You need both sides of the coin. You need that music that’s happy and turnt up and exciting in that way where it gets you amped up when you go out to party. But you also need that shit for when you’re alone and you don’t feel that great.
What incited you getting into DJ’ing as Violet Waters?
Me being sad [laughs]. It was a way to help me stay happy. When I DJ I be so into it. I look serious as fuck. I started doing that in my house just to keep my spirits up and then one of my homies — Ant Blue Jr. — asked me to come DJ at Kinfolk one night, and I was like “Sure,” and I did it. He was like, “If you just get out there and do it, you’re only gonna get better,” because I was super nervous. So I did it and I got a really good reception so I was like, “OK, I’m gonna keep doing this.” That’s when I started booking things and going to different places and DJ’ing. It’s something I genuinely love — making money off of it is cool but I was doing it for a whole year before I started making money.
Every DJ has a memorable transition that they’ll always remember. What has been a memorable song transition for you?
Damn, I don’t even wanna give y’all the sauce because niggas is gonna steal my sauce, but whatever. I have this transition from Lil Boosie’s “Wipe Me Down” into the Gorillaz’ “Clint Eastwood.” I’m looping that first part of “Clint Eastwood” while “Wipe Me Down” is playing. And then I fully transition into “Clint Eastwood,” and then right when Del the Funky Homosapien’s verse comes in I play The Isley Brothers’ “Between The Sheets,” and then I just loop that shit as he’s rapping. Every time I do that shit, niggas be looking like, “What?” I get the same reaction every time.
I always enjoy DJs who do that because they show the similarities between songs especially if they’re not in the same genre.
Facts, and that’s what I love about DJ’ing. This past weekend I was DJ’ing in D.C. and I was playing Soulja Boy’s “Donk.” Then I transitioned into Pretty Rick’s “On The Hotline,” and everybody was like, “What the fuck?” I love doing shit like that.

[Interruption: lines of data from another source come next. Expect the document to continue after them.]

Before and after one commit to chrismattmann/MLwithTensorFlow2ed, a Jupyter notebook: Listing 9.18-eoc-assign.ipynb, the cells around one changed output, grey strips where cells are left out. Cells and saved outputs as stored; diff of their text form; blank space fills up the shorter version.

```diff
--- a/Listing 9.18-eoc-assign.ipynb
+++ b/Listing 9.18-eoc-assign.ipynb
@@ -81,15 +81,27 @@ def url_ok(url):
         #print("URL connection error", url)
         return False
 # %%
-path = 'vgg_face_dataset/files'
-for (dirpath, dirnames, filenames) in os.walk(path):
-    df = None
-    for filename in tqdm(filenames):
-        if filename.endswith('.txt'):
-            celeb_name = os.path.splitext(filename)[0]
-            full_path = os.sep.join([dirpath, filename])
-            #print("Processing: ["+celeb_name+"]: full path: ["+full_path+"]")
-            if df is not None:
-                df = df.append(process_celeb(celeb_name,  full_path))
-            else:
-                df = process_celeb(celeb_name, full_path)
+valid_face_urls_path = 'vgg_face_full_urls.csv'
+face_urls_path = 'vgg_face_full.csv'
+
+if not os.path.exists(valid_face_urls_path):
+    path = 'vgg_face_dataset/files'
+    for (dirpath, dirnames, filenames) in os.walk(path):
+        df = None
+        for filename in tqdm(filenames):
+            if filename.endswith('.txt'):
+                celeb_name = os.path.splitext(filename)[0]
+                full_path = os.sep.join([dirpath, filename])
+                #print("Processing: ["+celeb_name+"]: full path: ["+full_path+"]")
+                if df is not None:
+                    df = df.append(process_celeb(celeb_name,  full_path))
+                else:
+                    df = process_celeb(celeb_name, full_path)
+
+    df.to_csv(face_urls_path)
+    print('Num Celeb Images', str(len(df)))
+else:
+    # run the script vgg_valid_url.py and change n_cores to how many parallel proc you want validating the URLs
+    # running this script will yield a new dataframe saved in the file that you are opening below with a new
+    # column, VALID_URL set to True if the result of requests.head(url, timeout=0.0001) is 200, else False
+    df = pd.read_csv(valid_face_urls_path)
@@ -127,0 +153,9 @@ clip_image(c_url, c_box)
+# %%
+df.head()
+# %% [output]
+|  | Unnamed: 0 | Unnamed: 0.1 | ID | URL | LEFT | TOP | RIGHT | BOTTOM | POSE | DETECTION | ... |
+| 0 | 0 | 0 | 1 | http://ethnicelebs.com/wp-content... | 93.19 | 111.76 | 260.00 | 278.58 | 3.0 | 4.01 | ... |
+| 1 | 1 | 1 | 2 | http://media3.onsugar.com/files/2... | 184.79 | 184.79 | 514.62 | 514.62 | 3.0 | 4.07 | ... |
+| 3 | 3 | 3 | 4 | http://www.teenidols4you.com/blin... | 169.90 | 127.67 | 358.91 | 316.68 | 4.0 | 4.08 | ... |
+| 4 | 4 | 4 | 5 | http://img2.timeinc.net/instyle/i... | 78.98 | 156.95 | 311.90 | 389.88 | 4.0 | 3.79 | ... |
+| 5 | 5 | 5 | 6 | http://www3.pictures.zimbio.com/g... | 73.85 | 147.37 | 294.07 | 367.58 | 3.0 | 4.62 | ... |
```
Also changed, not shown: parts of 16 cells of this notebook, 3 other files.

With the music video for “Leave Me Alone,” I was wondering how JPEGMAFIA ended up making a cameo, and if you ever hope you get back to a point in your life to where you don’t have a smartphone or you’re able to go back to a flip phone?
First of all, JPEGMAFIA’s my friend and he’s an incredible human. So I asked him to be in the video and he said, “OK.” Actually, I think about that every day, like, “When did I not have a phone?” I’m honestly working toward not having a phone. I’m trying to be so rich that I don’t have to be reached at all unless I wanna be reached. Hopefully one day I can go back to a flip phone or niggas can just reach me on email on some normal shit. Because being able to be reached through so many different things is so excessive. You have a phone — somebody could call you on it, they can also text you, they can tweet you, they can Instagram DM you, they can Snapchat you. It’s just too much.
That’s why I found so much catharsis in you hitting all those phones with a baseball bat.
When we were talking about the concept of the video I was like, “I wanna hit a phone with a bat.” Straight up. It needs to be somewhere in the video. But it’s funny because people hear that song and see that video and they still overstep their boundaries, which is so weird to me. Like, “I wasn’t making this song for my health I was telling you guys what was really going on. I really want y’all to leave me the hell alone.”
Was there anything else you wanted to add?
I usually end my interviews like this — touch yourself, you will be a lot happier. The end.